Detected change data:
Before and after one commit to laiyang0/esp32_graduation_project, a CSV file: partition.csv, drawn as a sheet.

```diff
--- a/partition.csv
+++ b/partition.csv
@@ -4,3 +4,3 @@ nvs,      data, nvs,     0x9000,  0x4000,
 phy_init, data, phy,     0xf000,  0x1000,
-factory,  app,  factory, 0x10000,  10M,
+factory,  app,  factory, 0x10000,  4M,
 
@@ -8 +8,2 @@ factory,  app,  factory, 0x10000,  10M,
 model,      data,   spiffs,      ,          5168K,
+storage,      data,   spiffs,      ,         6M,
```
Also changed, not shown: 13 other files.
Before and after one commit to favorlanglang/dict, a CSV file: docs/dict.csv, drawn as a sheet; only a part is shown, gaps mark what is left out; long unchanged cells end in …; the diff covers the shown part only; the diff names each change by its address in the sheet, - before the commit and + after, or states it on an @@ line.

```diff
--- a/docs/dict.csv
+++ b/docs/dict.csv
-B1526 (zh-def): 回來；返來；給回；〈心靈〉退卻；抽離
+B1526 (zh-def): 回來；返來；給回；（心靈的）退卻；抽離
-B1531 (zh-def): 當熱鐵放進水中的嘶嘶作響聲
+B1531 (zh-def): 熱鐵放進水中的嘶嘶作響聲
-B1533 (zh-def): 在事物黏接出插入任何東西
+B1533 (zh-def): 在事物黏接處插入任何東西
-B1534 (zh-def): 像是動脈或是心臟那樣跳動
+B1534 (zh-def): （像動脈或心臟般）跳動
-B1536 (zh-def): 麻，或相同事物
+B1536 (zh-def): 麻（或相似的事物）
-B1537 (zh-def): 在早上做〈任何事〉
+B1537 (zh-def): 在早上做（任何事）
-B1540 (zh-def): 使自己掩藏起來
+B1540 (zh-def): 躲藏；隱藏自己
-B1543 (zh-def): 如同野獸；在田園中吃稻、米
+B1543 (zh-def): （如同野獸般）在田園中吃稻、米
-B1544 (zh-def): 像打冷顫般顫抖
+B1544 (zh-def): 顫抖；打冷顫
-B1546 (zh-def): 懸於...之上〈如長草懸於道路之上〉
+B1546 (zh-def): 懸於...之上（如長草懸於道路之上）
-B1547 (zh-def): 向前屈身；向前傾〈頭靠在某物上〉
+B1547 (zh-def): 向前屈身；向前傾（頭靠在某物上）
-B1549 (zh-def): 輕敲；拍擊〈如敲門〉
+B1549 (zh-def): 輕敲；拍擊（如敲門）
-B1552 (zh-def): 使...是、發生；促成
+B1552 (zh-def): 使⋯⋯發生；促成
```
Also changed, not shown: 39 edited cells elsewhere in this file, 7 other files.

**WHAT IS BEING ASKED:** Please reproduce each line above exactly as written.

**RESULT OF THE EXERCISE:**
Before and after one commit to laiyang0/esp32_graduation_project, a CSV file: partition.csv, drawn as a sheet.

```diff
--- a/partition.csv
+++ b/partition.csv
@@ -4,3 +4,3 @@ nvs,      data, nvs,     0x9000,  0x4000,
 phy_init, data, phy,     0xf000,  0x1000,
-factory,  app,  factory, 0x10000,  10M,
+factory,  app,  factory, 0x10000,  4M,
 
@@ -8 +8,2 @@ factory,  app,  factory, 0x10000,  10M,
 model,      data,   spiffs,      ,          5168K,
+storage,      data,   spiffs,      ,         6M,
```
Also changed, not shown: 13 other files.
Before and after one commit to favorlanglang/dict, a CSV file: docs/dict.csv, drawn as a sheet; only a part is shown, gaps mark what is left out; long unchanged cells end in …; the diff covers the shown part only; the diff names each change by its address in the sheet, - before the commit and + after, or states it on an @@ line.

```diff
--- a/docs/dict.csv
+++ b/docs/dict.csv
-B1526 (zh-def): 回來；返來；給回；〈心靈〉退卻；抽離
+B1526 (zh-def): 回來；返來；給回；（心靈的）退卻；抽離
-B1531 (zh-def): 當熱鐵放進水中的嘶嘶作響聲
+B1531 (zh-def): 熱鐵放進水中的嘶嘶作響聲
-B1533 (zh-def): 在事物黏接出插入任何東西
+B1533 (zh-def): 在事物黏接處插入任何東西
-B1534 (zh-def): 像是動脈或是心臟那樣跳動
+B1534 (zh-def): （像動脈或心臟般）跳動
-B1536 (zh-def): 麻，或相同事物
+B1536 (zh-def): 麻（或相似的事物）
-B1537 (zh-def): 在早上做〈任何事〉
+B1537 (zh-def): 在早上做（任何事）
-B1540 (zh-def): 使自己掩藏起來
+B1540 (zh-def): 躲藏；隱藏自己
-B1543 (zh-def): 如同野獸；在田園中吃稻、米
+B1543 (zh-def): （如同野獸般）在田園中吃稻、米
-B1544 (zh-def): 像打冷顫般顫抖
+B1544 (zh-def): 顫抖；打冷顫
-B1546 (zh-def): 懸於...之上〈如長草懸於道路之上〉
+B1546 (zh-def): 懸於...之上（如長草懸於道路之上）
-B1547 (zh-def): 向前屈身；向前傾〈頭靠在某物上〉
+B1547 (zh-def): 向前屈身；向前傾（頭靠在某物上）
-B1549 (zh-def): 輕敲；拍擊〈如敲門〉
+B1549 (zh-def): 輕敲；拍擊（如敲門）
-B1552 (zh-def): 使...是、發生；促成
+B1552 (zh-def): 使⋯⋯發生；促成
```
Also changed, not shown: 39 edited cells elsewhere in this file, 7 other files.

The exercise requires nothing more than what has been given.